A cell extends a threadlike tube to a neighbor, attaches, and transfers a small organelle from one cell to the other. Such a scenario describes a newly discovered type of cell-to-cell communication [Science, 303, 1007 (2004)].
“The discovery is spectacular,” says Owe Orwar, professor of biophysical chemistry at Chalmers University of Technology, Göteborg, Sweden. Orwar has helped develop artificial systems that demonstrate similar transport (C&EN, May 19, 2003, page 14).
No one, however, has previously observed such behavior in a natural system, says Hans-Hermann Gerdes, lead author of the study, professor of biomedicine at the University of Bergen, Norway, and professor of neurobiology at the University of Heidelberg, Germany. The narrow tubes, or what the researchers call “tunneling nanotubes” (TNTs), are extremely delicate. Just changing the media in a culture plate can destroy them. Moreover, cells often have a mass of stringlike protrusions extending outward. Catching the right microscopic view where one tube attaches to two cells in the same plane is unusual. Graduate student Amin Rustom first spotted the tubes in live, cultured rat cells and followed up to fully characterize the structures.
Each tube consists of an outer phospholipid layer continuous with each cell’s plasma membrane and an inner core made up of the protein actin.
The thin tubes can be quite long for their delicacy—up to several cell diameters. Tube diameters range from 50 to 200 nm. The tubes are taut and are often found between cells that are moving apart, as if the tubes form when cells are near and extend as the cells diverge. But tubes also form between cells that are already some distance apart. Gerdes and colleagues watched as one cell sent out multiple arms (filopodia) in the direction of the target cell. Once one arm connected, which took about four minutes, the other filopodia disappeared.
Small molecules and cell cytoplasm are blocked from traveling through the tubes. Gerdes suspects that the actin core essentially plugs each tube, and only organelles that become associated with the actin core move through the tube.
The European researchers watched endosomes—small organelles that form by budding off the plasma membrane—travel through the tubes, moving at a speed of about 25 nm per second and in one direction only. (Plasma membrane proteins also travel from cell to cell on the outside of the tube because of the continuous plasma membrane.)
There are faster forms of cellular communication. But a slower, long-range organelle transfer may play a crucial role in development and maintenance of multicellular organisms, Gerdes says. TNTs may fit the description of known cell-to-cell communication scenarios, he says. For example, argosomes, which are endosome-like organelles, transfer differentiation signals to developing cells, but it has been difficult to explain the long-range communication known to occur. Gerdes suggests that other signals, including apoptosis and immunogenic signals, may also be relayed through TNTs.
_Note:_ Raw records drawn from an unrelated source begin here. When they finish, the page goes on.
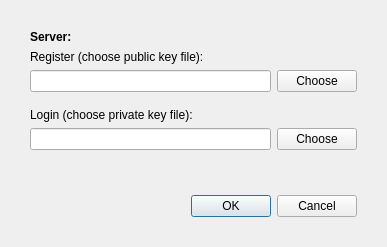
First picture: the form in login.ui, repository aksek/JzDnS, before the edit.
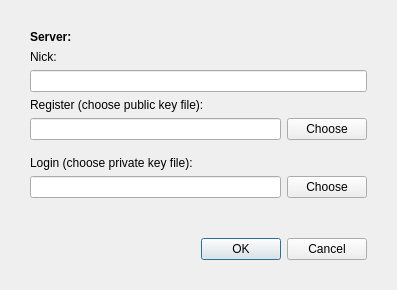
Second picture: the form after the edit.

Commit message: added a lineEdit for specifying nick

What changed in the file:
```diff
--- a/login.ui
+++ b/login.ui
@@ -6,8 +6,8 @@
    <rect>
     <x>0</x>
     <y>0</y>
-    <width>387</width>
-    <height>247</height>
+    <width>397</width>
+    <height>290</height>
    </rect>
   </property>
   <property name="windowTitle">
@@ -39,6 +39,16 @@
      </property>
     </widget>
    </item>
+   <item>
+    <widget class="QLabel" name="labelNick">
+     <property name="text">
+      <string>Nick:</string>
+     </property>
+    </widget>
+   </item>
+   <item>
+    <widget class="QLineEdit" name="lineEditNick"/>
+   </item>
    <item>
     <widget class="QLabel" name="labelRegister">
      <property name="text">
```
The commit also changes 7 other files.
“My opinion,” says Thomas B. Kornberg, professor of biochemistry and biophysics at the University of California, San Francisco, “is that this phenomenon is widespread and it is significant. Having said that, I think it is important to temper any conclusions that are based on the behavior of cells in culture.”
Finding out whether TNTs play a significant role in tissue will be harder, Gerdes says. The dense packing of tissue cells makes it difficult to see between them.
“This phenomenon is widespread and it is significant. Having said that, I think it is important to temper any conclusions that are based on the behavior of cells in culture.”
Thomas Kornberg, University of California, San Francisco